WHAT TO WORK ON = Below are some records. Say how many of their lines contain the string "radius", and give nothing but the number.

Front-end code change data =
§ §

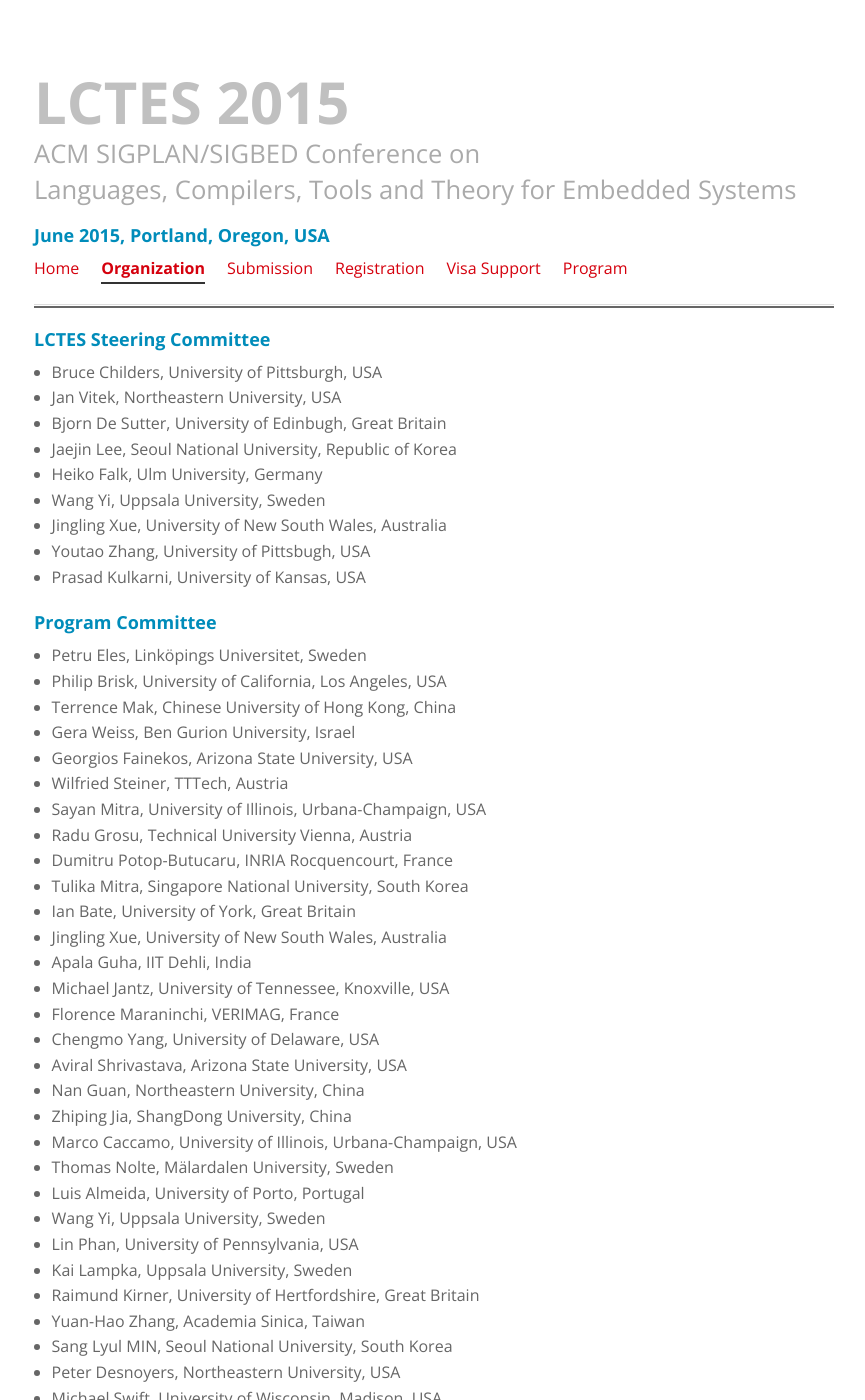
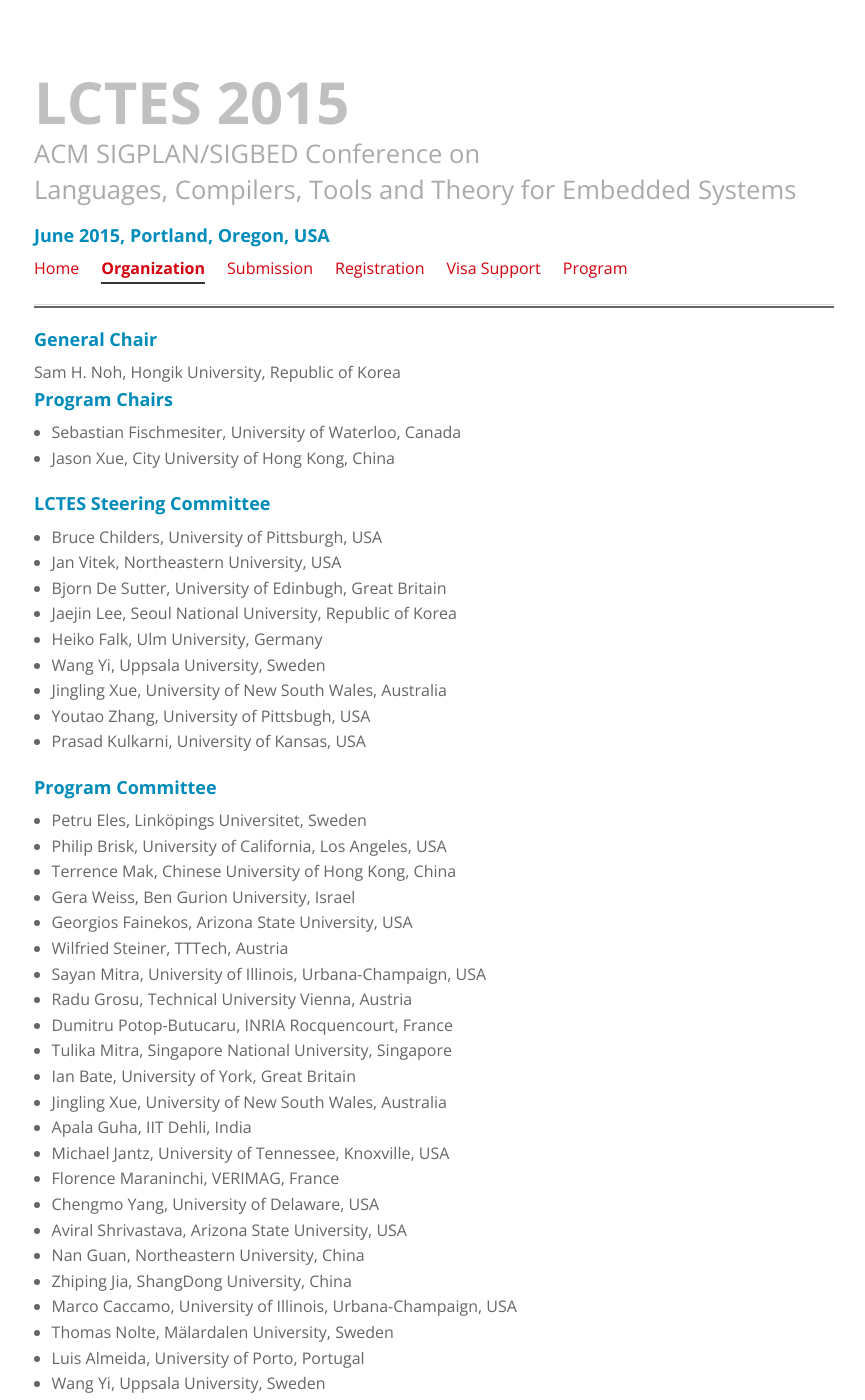
Before and after one commit to GSathish/lctes2015, a Jekyll site: the page built from organization/index.html, in a window 1280 px wide and 1400 px high. Shown: the whole window, without its empty margins (26-891 px from the left). Built offline with Jekyll 4.4.1, drawn with Linux system fonts in a browser that asks for light colours.

Commit message:
Update index.html

```diff
--- a/organization/index.html
+++ b/organization/index.html
@@ -4,6 +4,15 @@
 current: organization
 description: LCTES 2015 Organizing Committee
 ---
+
+<h3>General Chair</h3>
+Sam H. Noh, Hongik University, Republic of Korea
+
+<h3>Program Chairs</h3>
+<ul>
+<li>Sebastian Fischmesiter, University of Waterloo, Canada</li>
+<li>Jason Xue, City University of Hong Kong, China</li>
+</ul>
 
 <h3>LCTES Steering Committee</h3>
 <ul>
@@ -30,7 +39,7 @@
 <li>Sayan Mitra, University of Illinois, Urbana-Champaign, USA</li>
 <li>Radu Grosu, Technical University Vienna, Austria</li>
 <li>Dumitru Potop-Butucaru, INRIA Rocquencourt, France</li>
-<li>Tulika Mitra, Singapore National University, South Korea</li>
+<li>Tulika Mitra, Singapore National University, Singapore</li>
 <li>Ian Bate, University of York, Great Britain</li>
 <li>Jingling Xue, University of New South Wales, Australia</li>
 <li>Apala Guha, IIT Dehli, India</li>
```
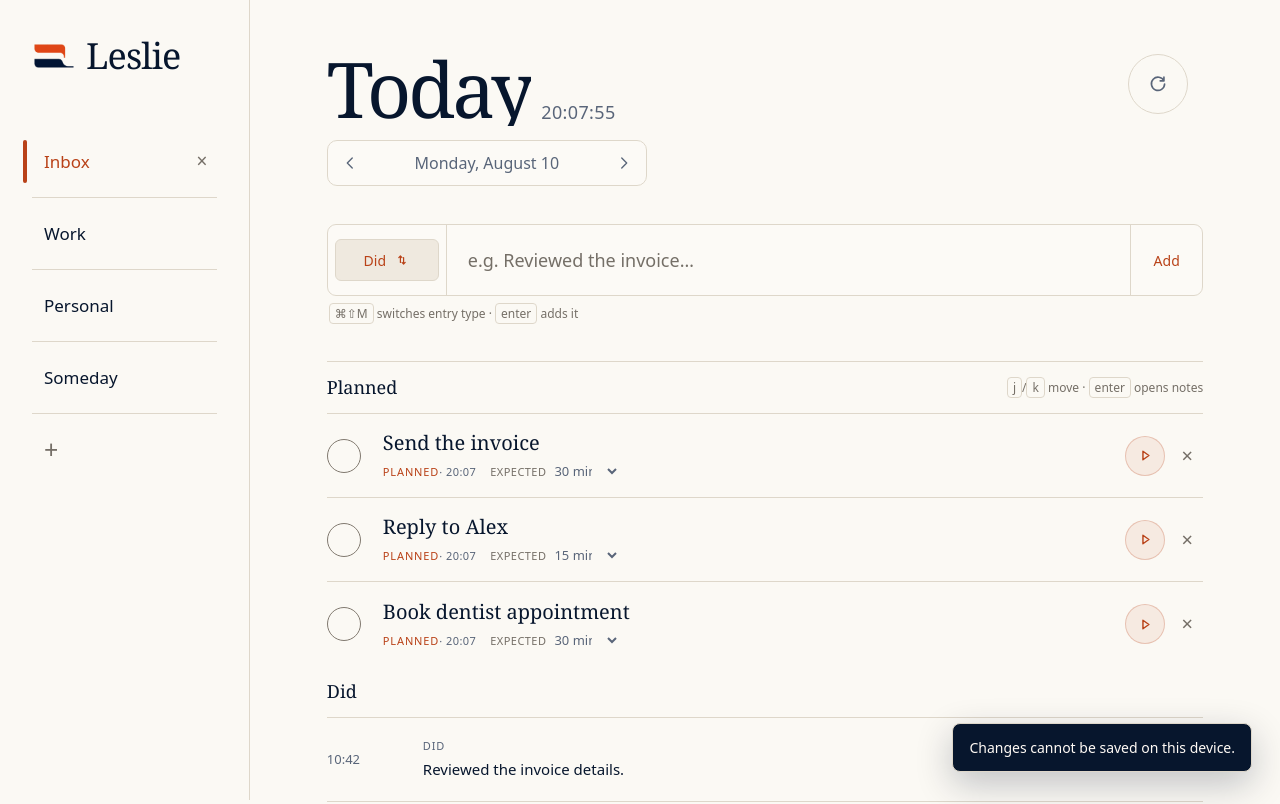
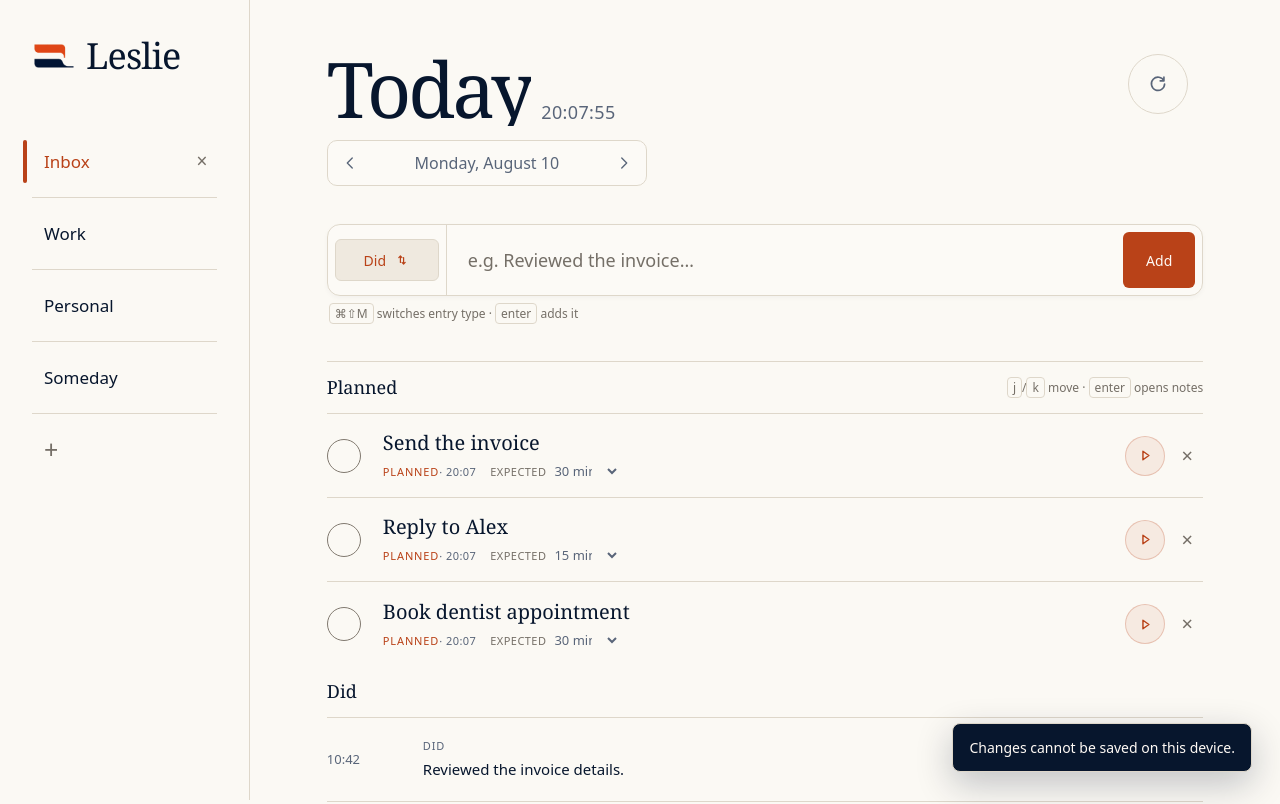
Before and after one commit to thoriqakbar0/leslie, a React (Vite) app: page / in a window 1280 px wide. Shown: the top 804 px of the page. Built offline with nearby package versions, Linux system fonts and the light colour scheme; what chrono-node would draw is missing.

Commit message:
feat(capture): polish quick entry controls

```diff
--- a/src/components/CaptureComposer.tsx
+++ b/src/components/CaptureComposer.tsx
@@ -95,7 +95,7 @@ export function CaptureComposer({
             type="button"
           >
             <span aria-hidden="true">{mode === "planned" ? "Planned" : "Did"}</span>
-            <svg aria-hidden="true" viewBox="0 0 20 20">
+            <svg aria-hidden="true" focusable="false" viewBox="0 0 20 20">
               <path d="m6 7 2-2 2 2M8 5v8M14 13l-2 2-2-2M12 15V7" />
             </svg>
           </button>
--- a/src/index.css
+++ b/src/index.css
@@ -833,15 +833,16 @@ body:has(.notes-sidebar) {
   align-items: center;
   overflow: hidden;
   border: 1px solid var(--line);
-  border-radius: 9px;
+  border-radius: 13px;
   background: var(--capture-surface);
-  transition:
-    border-color 150ms ease,
-    box-shadow 150ms ease;
+  box-shadow: 0 2px 5px color-mix(in srgb, var(--shadow-popover) 18%, transparent);
+  transition-property: border-color, box-shadow;
+  transition-duration: 150ms;
+  transition-timing-function: ease-out;
 }
 
 .capture-box.planned {
-  grid-template-columns: auto minmax(0, 1fr) 92px 76px;
+  grid-template-columns: auto minmax(0, 1fr) 106px 86px;
 }
 
 .capture-box:focus-within {
@@ -870,7 +871,20 @@ body:has(.notes-sidebar) {
   background: var(--selected);
   color: var(--accent);
   font-size: 14px;
-  cursor: pointer;
+  font-weight: 500;
+  cursor: pointer;
+  transition-property: scale, background-color, color, box-shadow;
+  transition-duration: 120ms;
+  transition-timing-function: ease-out;
+}
+
+.entry-mode-switch:hover {
+  background: color-mix(in srgb, var(--accent) 13%, transparent);
+  box-shadow: 0 2px 5px color-mix(in srgb, var(--shadow-popover) 20%, transparent);
+}
+
+.entry-mode-switch:active {
+  scale: 0.96;
 }
 
 .entry-mode-switch svg {
@@ -896,28 +910,50 @@ body:has(.notes-sidebar) {
 
 .capture-box select {
   width: 92px;
-  border: 0;
+  height: 42px;
+  padding-inline: 12px;
+  border: 0;
+  border-radius: 6px;
   outline: 0;
-  background: transparent;
+  background: var(--selected);
   color: var(--muted);
   font-size: 13px;
   cursor: pointer;
+  transition-property: background-color, color;
+  transition-duration: 120ms;
+  transition-timing-function: ease-out;
+}
+
+.capture-box select:hover {
+  background: color-mix(in srgb, var(--accent) 10%, transparent);
+  color: var(--accent);
 }
 
 .capture-submit {
-  align-self: stretch;
+  align-self: center;
   min-width: 72px;
+  height: 56px;
+  margin-inline-end: 7px;
   padding: 0 18px;
   border: 0;
-  border-left: 1px solid var(--line);
-  background: transparent;
-  color: var(--accent);
+  border-radius: 6px;
+  background: var(--accent);
+  color: var(--on-accent);
   font-size: 14px;
-  cursor: pointer;
+  font-weight: 500;
+  cursor: pointer;
+  transition-property: scale, background-color, box-shadow;
+  transition-duration: 120ms;
+  transition-timing-function: ease-out;
 }
 
 .capture-submit:hover {
-  background: color-mix(in srgb, var(--accent) 5%, transparent);
+  background: color-mix(in srgb, var(--accent) 88%, var(--ink));
+  box-shadow: 0 4px 9px color-mix(in srgb, var(--accent) 20%, transparent);
+}
+
+.capture-submit:active {
+  scale: 0.96;
 }
 
 .capture-hint {
```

§ §

ANSWER = 4